Court proceedings for a man charged with attempted murder, arson and vandalism in an incident in which the Department of Human Services building in Delano was damaged were suspended Monday when his defense attorney raised doubts about his client's competence to stand trial.
Hearings were put on hold until Oct. 12 for defendant Alejandro Rodriguez Mendoza, 30, to be evaluated by a doctor, Assistant District Attorney Joseph Kinzel wrote in an email.
The defendant was booked into the Kern County Sheriff's jail with the last name Rodriguez. But he was charged using the last name Mendoza.
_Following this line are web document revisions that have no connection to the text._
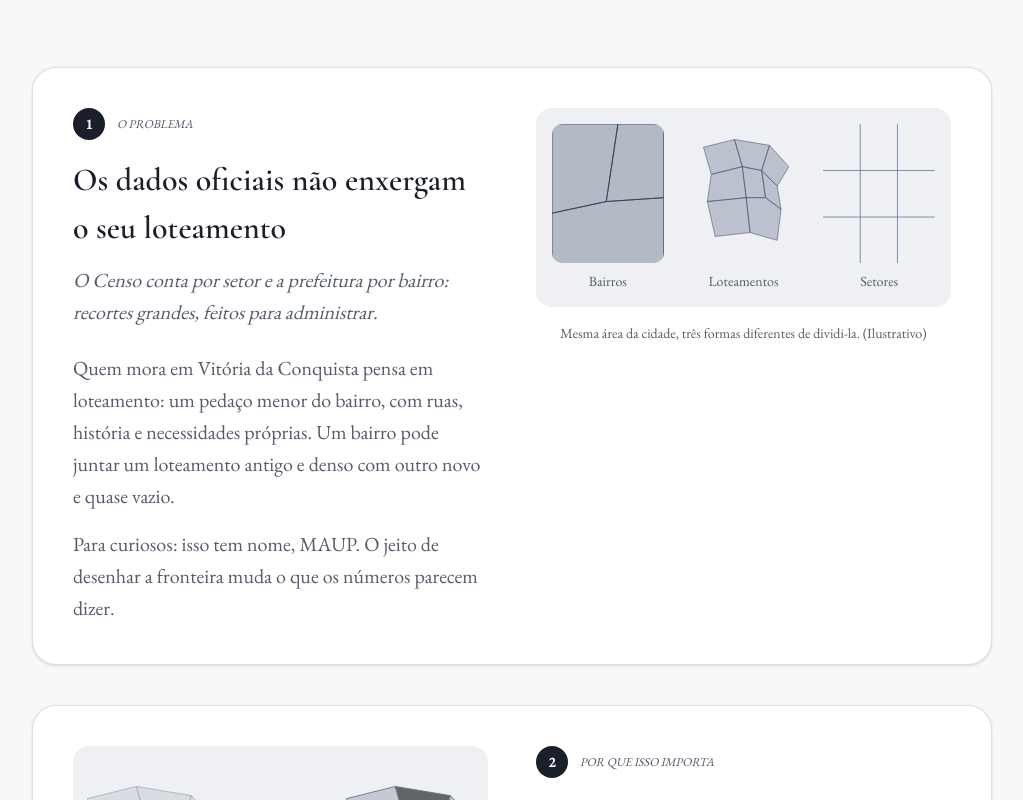
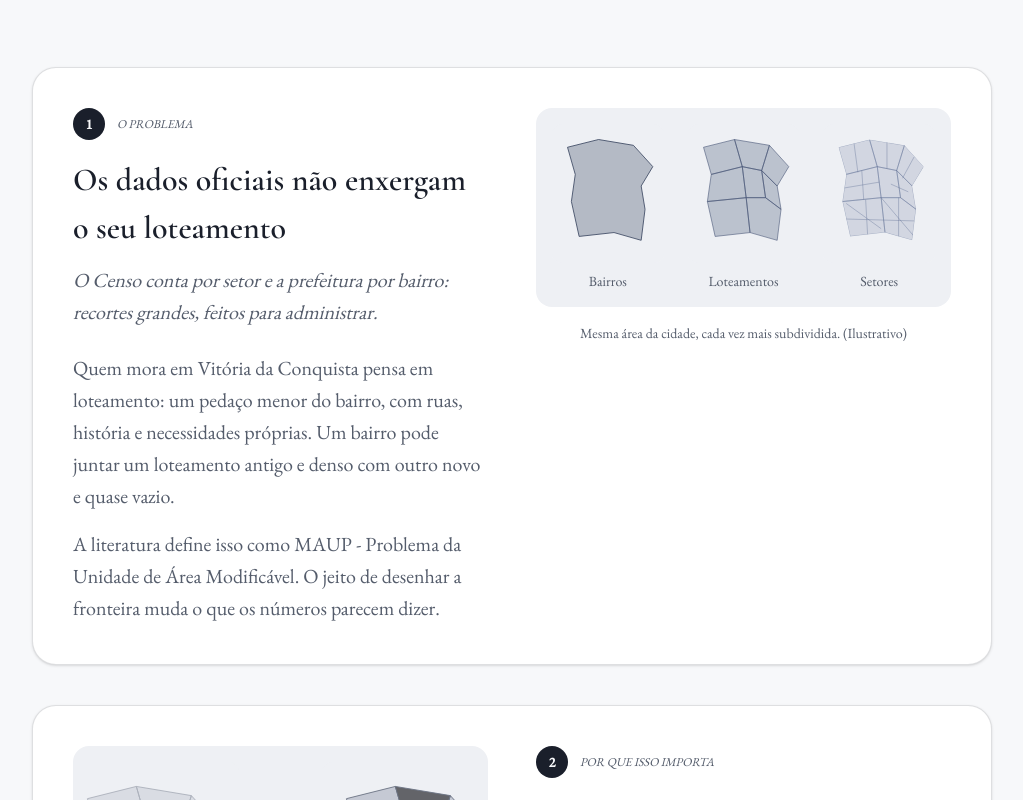
Before and after one commit to pedrovitorsilva/tcc_teste, a Next.js app: page / in a window 1280 px wide. Shown: the part 740-1540 px from the top of the page, without its empty margins (128-1151 px from the left). Built offline with nearby package versions, Linux system fonts and the light colour scheme.

Commit message:
feat: update landing page content and enhance DivisionsFigure with new outline and sector lines

```diff
--- a/src/app/page.tsx
+++ b/src/app/page.tsx
@@ -22,7 +22,7 @@ export default function Landing() {
             lead: 'O Censo conta por setor e a prefeitura por bairro: recortes grandes, feitos para administrar.',
             paragraphs: [
               'Quem mora em Vitória da Conquista pensa em loteamento: um pedaço menor do bairro, com ruas, história e necessidades próprias. Um bairro pode juntar um loteamento antigo e denso com outro novo e quase vazio.',
-              'Para curiosos: isso tem nome, MAUP. O jeito de desenhar a fronteira muda o que os números parecem dizer.',
+              'A literatura define isso como MAUP - Problema da Unidade de Área Modificável. O jeito de desenhar a fronteira muda o que os números parecem dizer.',
             ],
           }}
         />
--- a/src/components/landing/LandingHeader.tsx
+++ b/src/components/landing/LandingHeader.tsx
@@ -8,12 +8,12 @@ export function LandingHeader({ showCta = true }: { showCta?: boolean }) {
         <span className="font-(family-name:--font-display) text-lg font-semibold text-ink">
           Cadastro Vivo
         </span>
-        <ThemeSwitcher />
         {showCta ? (
           <CtaButton text="Explorar o mapa" href="/map" className="hidden md:inline-flex" />
         ) : (
           <span className="hidden w-32 md:block" />
         )}
+        <ThemeSwitcher />
       </div>
     </header>
   );
--- a/src/components/landing/figures/DivisionsFigure.tsx
+++ b/src/components/landing/figures/DivisionsFigure.tsx
@@ -1,34 +1,44 @@
 import { Figure } from '../Figure';
-import { BAIRROS, H, LOTS, SETOR_H, SETOR_V, VB, W } from './geo';
+import { LOTS, OUTLINE, SETOR_LINES, VB } from './geo';
+
+const svgProps = { viewBox: VB, className: 'w-full rounded-lg', style: { background: 'var(--panel-2)' } };
 
 export function DivisionsFigure() {
   return (
     <Figure
-      aria-label="Três divisões ilustrativas da mesma área: bairros, loteamentos e setores"
-      figcaption="Mesma área da cidade, três formas diferentes de dividi-la. (Ilustrativo)"
+      aria-label="Mesma área em 3 níveis de granularidade: bairros, loteamentos e setores"
+      figcaption="Mesma área da cidade, cada vez mais subdividida. (Ilustrativo)"
     >
       <div className="grid grid-cols-1 justify-items-center gap-6 sm:grid-cols-3">
-        {/* Bairros */}
         <div className="flex w-full max-w-56 flex-col items-center gap-2">
-          <svg viewBox={VB} className="size-full w-full rounded-lg" style={{ background: 'var(--panel-2)' }}>
-            {BAIRROS.map((p) => <polygon key={p} points={p} fill="var(--bairro)" fillOpacity="0.3" stroke="var(--bairro)" strokeWidth="2" />)}
+          <svg {...svgProps}>
+            <polygon points={OUTLINE} fill="var(--bairro)" fillOpacity="0.3" stroke="var(--bairro)" strokeWidth="2" />
           </svg>
           <span className="text-sm text-ink-soft">Bairros</span>
         </div>
 
-        {/* Loteamentos */}
         <div className="flex w-full max-w-56 flex-col items-center gap-2">
-          <svg viewBox={VB} className="size-full w-full rounded-lg" style={{ background: 'var(--panel-2)' }}>
-            {LOTS.map((p) => <polygon key={p} points={p} fill="var(--loteamento)" fillOpacity="0.3" stroke="var(--loteamento)" strokeWidth="1.5" />)}
+          <svg {...svgProps}>
+            {LOTS.map((p) => (
+              <polygon key={p} points={p} fill="var(--loteamento)" fillOpacity="0.3" stroke="var(--loteamento)" strokeWidth="1.5" />
+            ))}
           </svg>
           <span className="text-sm text-ink-soft">Loteamentos</span>
         </div>
 
-        {/* Setores */}
         <div className="flex w-full max-w-56 flex-col items-center gap-2">
-          <svg viewBox={VB} className="size-full w-full rounded-lg" style={{ background: 'var(--panel-2)' }}>
-            {SETOR_V.map((x) => <line key={x} x1={x} x2={x} y1="0" y2={H} stroke="var(--setor)" strokeWidth="2" />)}
-            {SETOR_H.map((y) => <line key={y} y1={y} y2={y} x1="0" x2={W} stroke="var(--setor)" strokeWidth="2" />)}
+          <svg {...svgProps}>
+            <defs>
+              <clipPath id="divisions-outline"><polygon points={OUTLINE} /></clipPath>
+            </defs>
+            <g clipPath="url(#divisions-outline)">
+              {LOTS.map((p) => (
+                <polygon key={p} points={p} fill="var(--setor)" fillOpacity="0.2" stroke="var(--setor)" strokeWidth="1" />
+              ))}
+              {SETOR_LINES.map(([x1, y1, x2, y2]) => (
+                <line key={`${x1}-${y1}-${x2}-${y2}`} x1={x1} y1={y1} x2={x2} y2={y2} stroke="var(--setor)" strokeWidth="1" />
+              ))}
+            </g>
           </svg>
           <span className="text-sm text-ink-soft">Setores</span>
         </div>
--- a/src/components/landing/figures/geo.tsx
+++ b/src/components/landing/figures/geo.tsx
@@ -12,6 +12,16 @@ export const LOTS = [
   '190,120 230,160 240,220 200,190',
   '50,200 150,190 160,280 70,290',
   '150,190 200,190 240,220 230,300 160,280',
+];
+
+export const OUTLINE = '40,60 120,40 210,55 260,110 230,160 240,220 230,300 160,280 70,290 50,200 60,130';
+
+// Subdivisões extras [x1,y1,x2,y2] para o nível "setores"; recortadas pelo OUTLINE.
+export const SETOR_LINES: number[][] = [
+  [80, 50, 90, 125], [165, 45, 165, 115], [235, 85, 205, 140],
+  [55, 165, 145, 150], [175, 155, 220, 175], [100, 120, 105, 195],
+  [55, 245, 235, 250], [110, 195, 115, 285], [195, 190, 195, 290],
+  [60, 205, 150, 270], [150, 190, 235, 290],
 ];
 
 export const BAIRROS = ['0,0 170,0 140,200 0,230', '170,0 288,0 288,190 140,200', '0,230 140,200 288,190 288,360 0,360'];
```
According to Delano Police Department reports filed in Kern County Superior Court, Mendoza hurled rocks at the glass windows of Delano’s Department of Human Services building, causing them to shatter. Police stated that he walked inside and warned everyone to leave because he was going to “burn the place up,” according to the report filed in court. He watched two people flee and began dousing the lobby in gasoline, the documents said.
Then, Mendoza used napkins to start a fire, the documents say.
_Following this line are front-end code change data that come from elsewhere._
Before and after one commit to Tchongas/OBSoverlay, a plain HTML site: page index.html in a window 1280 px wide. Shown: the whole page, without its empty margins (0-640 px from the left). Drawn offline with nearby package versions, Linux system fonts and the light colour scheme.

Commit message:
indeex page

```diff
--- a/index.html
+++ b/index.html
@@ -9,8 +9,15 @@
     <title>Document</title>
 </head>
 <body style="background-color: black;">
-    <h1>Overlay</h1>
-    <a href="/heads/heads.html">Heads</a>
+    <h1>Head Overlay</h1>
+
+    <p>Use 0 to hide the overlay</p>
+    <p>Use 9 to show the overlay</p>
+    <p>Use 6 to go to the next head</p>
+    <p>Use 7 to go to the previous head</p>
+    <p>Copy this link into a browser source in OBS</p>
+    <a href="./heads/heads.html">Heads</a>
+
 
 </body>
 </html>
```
The police report noted Mendoza sought to start the fire to trap employees and ensure escape was impossible. Investigators also claim Mendoza had the “means to create an incendiary device,” the court documents said.
The whole office — about 25 employees — escaped uninjured, said Jana Slagle, the public information officer for the Kern County Department of Human Services. Front office staff members witnessed the attacks, altered everyone to evacuate and called 911, she said.
A nearby California Department of Corrections and Rehabilitation officer detained the suspect before a Delano police officer arrived, according to court documents. The building sustained substantial damage and is closed for repairs, Slagle said.
“It was quite … shocking that someone would do that,” Slagle added.
The Kern County Fire Department Arson Unit will assist with the investigation, according to a Delano Police Department news release.
Mendoza claimed he targeted the building because he had problems with the government, according to the Delano Police report filed in court. Additionally, he warned police that if let go, he would target the DMV and set it on fire, the documents said.
Though no employees suffered any physical injuries, several workers — especially the workers who witnessed Mendoza’s actions firsthand — still needed time to process their emotions, Slagle said. Human Services had a critical incident stress management, or a peer support group meeting, the next workday, Slagle added.
“They were shaken up,” Slagle added. “It was scary for them to see that. It was very healthy and healing for them to get all that out.”